◆ Required action ◆
Write only how many lines of the listing below include the string "onchange".
__________________________________________________
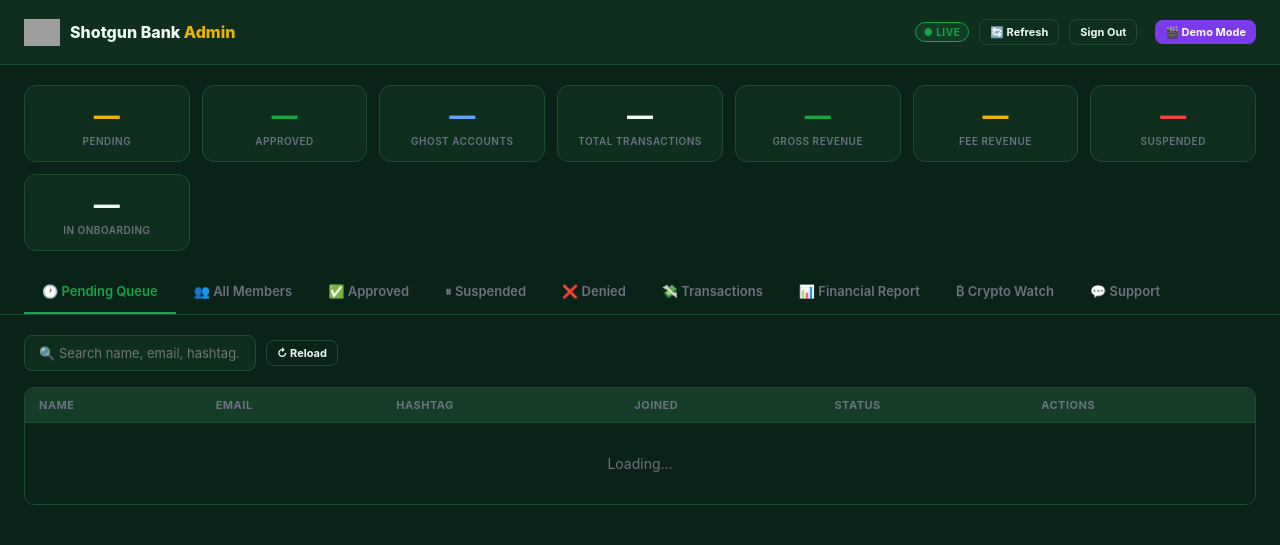
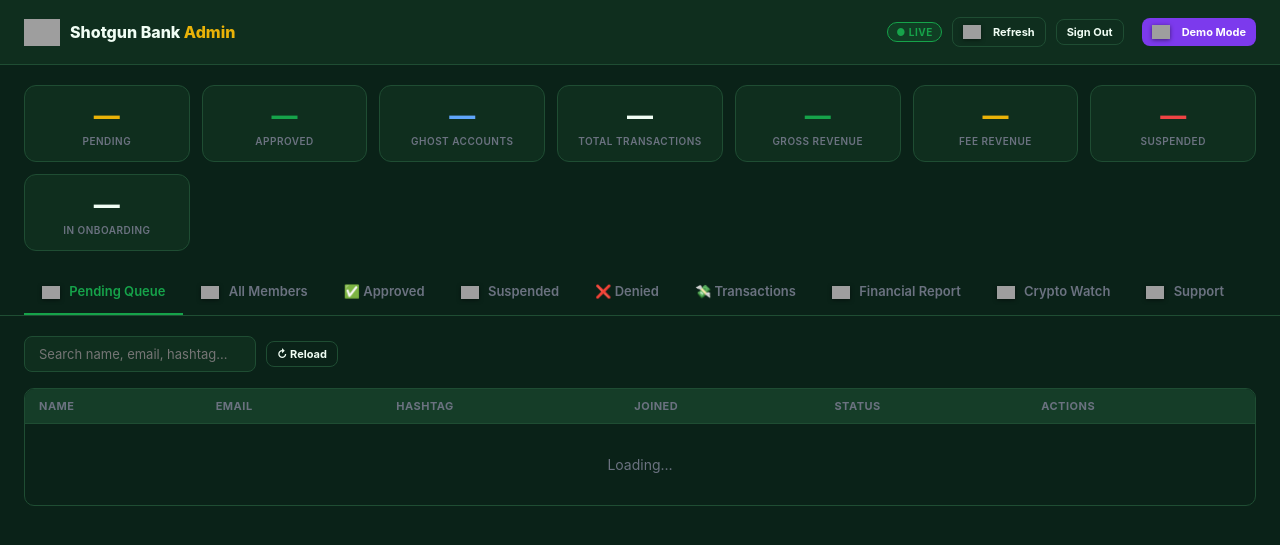
Before and after one commit to taximizer-pro/shotgun-bank, a Flask app: page /admin in a window 1280 px wide. Shown: the top 545 px of the page. Run offline with Flask 3, Linux system fonts and the light colour scheme; the visitor is signed in with stand-in values (Sample User, id 1); grey boxes are pictures that could not be loaded.

Commit message:
BRAND: 19 emoji → branded icons in admin.html

```diff
--- a/templates/admin.html
+++ b/templates/admin.html
@@ -163,9 +163,9 @@ label.field-lbl{font-size:11px;font-weight:700;color:var(--muted);text-transform
   </div>
   <div class="topbar-right">
     <span class="badge-live">● LIVE</span>
-    <button class="btn btn-outline btn-sm" onclick="refreshCurrent()">🔄 Refresh</button>
+    <button class="btn btn-outline btn-sm" onclick="refreshCurrent()"><img src="https://media.base44.com/images/public/6a14ef767988d1ef0baff5aa/bfc13f1bc_generated_image.png" alt="" style="width:18px;height:18px;object-fit:contain;vertical-align:middle;margin-right:6px;filter:drop-shadow(0 1px 2px rgba(0,0,0,.5))"> Refresh</button>
     <button class="btn btn-outline btn-sm" onclick="location.href='/bank/admin/logout'">Sign Out</button>
-  <button class="btn btn-sm" style="background:#7c3aed;color:#fff;margin-left:8px;" onclick="window.open('/demo?key=txpro-admin-2026','_blank')">🎬 Demo Mode</button>
+  <button class="btn btn-sm" style="background:#7c3aed;color:#fff;margin-left:8px;" onclick="window.open('/demo?key=txpro-admin-2026','_blank')"><img src="https://media.base44.com/images/public/6a14ef767988d1ef0baff5aa/5c8353ebe_generated_image.png" alt="" style="width:18px;height:18px;object-fit:contain;vertical-align:middle;margin-right:6px;filter:drop-shadow(0 1px 2px rgba(0,0,0,.5))"> Demo Mode</button>
   </div>
 </div>
 
@@ -183,21 +183,21 @@ label.field-lbl{font-size:11px;font-weight:700;color:var(--muted);text-transform
 
 <!-- TABS -->
 <div class="tabs">
-  <div class="tab on" onclick="switchTab('pending')">🕐 Pending Queue</div>
-  <div class="tab" onclick="switchTab('all')">👥 All Members</div>
+  <div class="tab on" onclick="switchTab('pending')"><img src="https://media.base44.com/images/public/6a14ef767988d1ef0baff5aa/73320d034_generated_image.png" alt="" style="width:18px;height:18px;object-fit:contain;vertical-align:middle;margin-right:6px;filter:drop-shadow(0 1px 2px rgba(0,0,0,.5))"> Pending Queue</div>
+  <div class="tab" onclick="switchTab('all')"><img src="https://media.base44.com/images/public/6a14ef767988d1ef0baff5aa/6190b2c70_generated_image.png" alt="" style="width:18px;height:18px;object-fit:contain;vertical-align:middle;margin-right:6px;filter:drop-shadow(0 1px 2px rgba(0,0,0,.5))"> All Members</div>
   <div class="tab" onclick="switchTab('approved')">✅ Approved</div>
-  <div class="tab" onclick="switchTab('suspended')">⏸ Suspended</div>
+  <div class="tab" onclick="switchTab('suspended')"><img src="https://media.base44.com/images/public/6a14ef767988d1ef0baff5aa/176604227_generated_image.png" alt="" style="width:18px;height:18px;object-fit:contain;vertical-align:middle;margin-right:6px;filter:drop-shadow(0 1px 2px rgba(0,0,0,.5))"> Suspended</div>
   <div class="tab" onclick="switchTab('denied')">❌ Denied</div>
   <div class="tab" onclick="switchTab('tx')">💸 Transactions</div>
-  <div class="tab" onclick="switchTab('financial')">📊 Financial Report</div>
-  <div class="tab" onclick="switchTab('crypto')">₿ Crypto Watch</div>
-  <div class="tab" onclick="switchTab('support')">💬 Support</div>
+  <div class="tab" onclick="switchTab('financial')"><img src="https://media.base44.com/images/public/6a14ef767988d1ef0baff5aa/aa0988289_generated_image.png" alt="" style="width:18px;height:18px;object-fit:contain;vertical-align:middle;margin-right:6px;filter:drop-shadow(0 1px 2px rgba(0,0,0,.5))"> Financial Report</div>
+  <div class="tab" onclick="switchTab('crypto')"><img src="https://media.base44.com/images/public/6a14ef767988d1ef0baff5aa/fe9edfe62_generated_image.png" alt="" style="width:18px;height:18px;object-fit:contain;vertical-align:middle;margin-right:6px;filter:drop-shadow(0 1px 2px rgba(0,0,0,.5))"> Crypto Watch</div>
+  <div class="tab" onclick="switchTab('support')"><img src="https://media.base44.com/images/public/6a14ef767988d1ef0baff5aa/5b40758e7_generated_image.png" alt="" style="width:18px;height:18px;object-fit:contain;vertical-align:middle;margin-right:6px;filter:drop-shadow(0 1px 2px rgba(0,0,0,.5))"> Support</div>
 </div>
 
 <!-- ── PENDING ──────────────────────────────────────────────────────── -->
 <div id="tab-pending" class="tab-content">
   <div class="filter-bar">
-    <input class="search-bar" id="pendingSearch" placeholder="🔍 Search name, email, hashtag…" oninput="filterPending()">
+    <input class="search-bar" id="pendingSearch" placeholder="Search name, email, hashtag…" oninput="filterPending()">
     <button class="btn btn-outline btn-sm" onclick="loadPending()">↻ Reload</button>
   </div>
   <div class="tbl-wrap">
@@ -211,7 +211,7 @@ label.field-lbl{font-size:11px;font-weight:700;color:var(--muted);text-transform
 <!-- ── ALL MEMBERS ─────────────────────────────────────────────────── -->
 <div id="tab-all" class="tab-content hidden">
   <div class="filter-bar">
-    <input class="search-bar" id="allSearch" placeholder="🔍 Search name, email, #tag…" oninput="filterAll()">
+    <input class="search-bar" id="allSearch" placeholder="Search name, email, #tag…" oninput="filterAll()">
     <select class="search-bar" id="allStatus" onchange="filterAll()">
       <option value="">All Statuses</option>
       <option value="pending">Pending</option>
@@ -234,7 +234,7 @@ label.field-lbl{font-size:11px;font-weight:700;color:var(--muted);text-transform
 <!-- ── APPROVED ────────────────────────────────────────────────────── -->
 <div id="tab-approved" class="tab-content hidden">
   <div class="filter-bar">
-    <input class="search-bar" id="approvedSearch" placeholder="🔍 Search…" oninput="filterApproved()">
+    <input class="search-bar" id="approvedSearch" placeholder="Search…" oninput="filterApproved()">
     <select class="search-bar" id="approvedSort" onchange="filterApproved()">
       <option value="">Sort: Newest</option>
       <option value="balance_desc">Balance: High→Low</option>
@@ -273,7 +273,7 @@ label.field-lbl{font-size:11px;font-weight:700;color:var(--muted);text-transform
 <!-- ── TRANSACTIONS ────────────────────────────────────────────────── -->
 <div id="tab-tx" class="tab-content hidden">
   <div class="filter-bar">
-    <input class="search-bar" id="txSearch" placeholder="🔍 Search hashtag, name, note…" oninput="filterTx()">
+    <input class="search-bar" id="txSearch" placeholder="Search hashtag, name, note…" oninput="filterTx()">
     <select class="search-bar" id="txType" onchange="filterTx()">
       <option value="">All Types</option>
       <option value="send">Send</option>
@@ -319,7 +319,7 @@ label.field-lbl{font-size:11px;font-weight:700;color:var(--muted);text-transform
     <canvas id="chartTopUsers" height="120"></canvas>
   </div>
   <div class="chart-card">
-    <h4>📅 Daily Fee Revenue (Last 14 Days)</h4>
+    <h4><img src="https://media.base44.com/images/public/6a14ef767988d1ef0baff5aa/aa0988289_generated_image.png" alt="" style="width:18px;height:18px;object-fit:contain;vertical-align:middle;margin-right:6px;filter:drop-shadow(0 1px 2px rgba(0,0,0,.5))"> Daily Fee Revenue (Last 14 Days)</h4>
     <canvas id="chartDailyFees" height="100"></canvas>
   </div>
 </div>
@@ -436,7 +436,7 @@ function refreshCurrent() {
   _accounts=[]; _txns=[];
   switchTab(_tab);
   loadStats();
-  toast('🔄 Refreshed');
+  toast('<img src="https://media.base44.com/images/public/6a14ef767988d1ef0baff5aa/bfc13f1bc_generated_image.png" alt="" style="width:18px;height:18px;object-fit:contain;vertical-align:middle;margin-right:6px;filter:drop-shadow(0 1px 2px rgba(0,0,0,.5))"> Refreshed');
 }
 
 // ── API ────────────────────────────────────────────────────────────────────
@@ -484,7 +484,7 @@ async function loadPending() {
 
 function renderPending(rows) {
   const tb = document.getElementById('pendingBody');
-  if(!rows.length){tb.innerHTML='<tr><td colspan="6" class="empty">🎉 Queue is empty!</td></tr>';return;}
+  if(!rows.length){tb.innerHTML='<tr><td colspan="6" class="empty"><img src="https://media.base44.com/images/public/6a14ef767988d1ef0baff5aa/3e2bc01df_generated_image.png" alt="" style="width:18px;height:18px;object-fit:contain;vertical-align:middle;filter:drop-shadow(0 1px 2px rgba(0,0,0,.5))"> Queue is empty!</td></tr>';return;}
   tb.innerHTML = rows.map(a=>`
     <tr onclick="openUser('${a.id}')">
       <td><strong>${a.first_name} ${a.last_name}</strong></td>
@@ -833,7 +833,7 @@ function openUserFromData(a) {
     <div class="detail-row"><span class="lbl">Ghost</span><span class="val">${a.is_silent?'👻 Yes':'No'}</span></div>
     <div class="detail-row"><span class="lbl">Joined</span><span class="val">${(a.created_date||'').slice(0,10)}</span></div>
     <div class="detail-row" style="border:none;margin-top:4px;padding-top:4px;">
-      <span class="lbl" style="font-size:11px;color:#374151">🔒 Passwords, PINs and full card numbers are never visible to admins</span>
+      <span class="lbl" style="font-size:11px;color:#374151"><img src="https://media.base44.com/images/public/6a14ef767988d1ef0baff5aa/2865b839c_generated_image.png" alt="" style="width:16px;height:16px;object-fit:contain;vertical-align:middle;filter:drop-shadow(0 1px 2px rgba(0,0,0,.5))"> Passwords, PINs and full card numbers are never visible to admins</span>
     </div>
   `;
   const btns = [];
@@ -843,7 +843,7 @@ function openUserFromData(a) {
   }
   if(a.status==='approved') {
     btns.push(`<button class="btn btn-red btn-sm" onclick="openSuspend('${a.id}')">⏸ Suspend</button>`);
-    const btvLabel = a.beat_v_enabled ? '🔫 Revoke Beat the V' : '🔫 Grant Beat the V';
+    const btvLabel = a.beat_v_enabled ? '<img src="https://base44.app/api/apps/6a14ef767988d1ef0baff5aa/files/mp/public/6a14ef767988d1ef0baff5aa/6800155fb_beat_the_v_clean.png" alt="" style="width:18px;height:18px;object-fit:contain;vertical-align:middle;margin-right:6px;filter:drop-shadow(0 1px 2px rgba(0,0,0,.5))"> Revoke Beat the V' : '<img src="https://base44.app/api/apps/6a14ef767988d1ef0baff5aa/files/mp/public/6a14ef767988d1ef0baff5aa/6800155fb_beat_the_v_clean.png" alt="" style="width:18px;height:18px;object-fit:contain;vertical-align:middle;margin-right:6px;filter:drop-shadow(0 1px 2px rgba(0,0,0,.5))"> Grant Beat the V';
     btns.push(`<button class="btn btn-outline btn-sm" onclick="toggleBeatV('${a.id}',${!a.beat_v_enabled})">${btvLabel}</button>`);
   }
   if(a.status==='suspended'||a.status==='denied') {
@@ -972,7 +972,7 @@ async function sendChatMsg() {
     _chatLogs[_chatTargetId].push({from:'Admin (Italy)', text, isAdmin:true});
     input.value='';
     renderChatBox();
-    toast('📤 Message sent');
+    toast('Message sent ✓');
   } else toast(d.error||'Error sending', true);
 }
 
```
__________________________________________________
◆ Solution ◆
3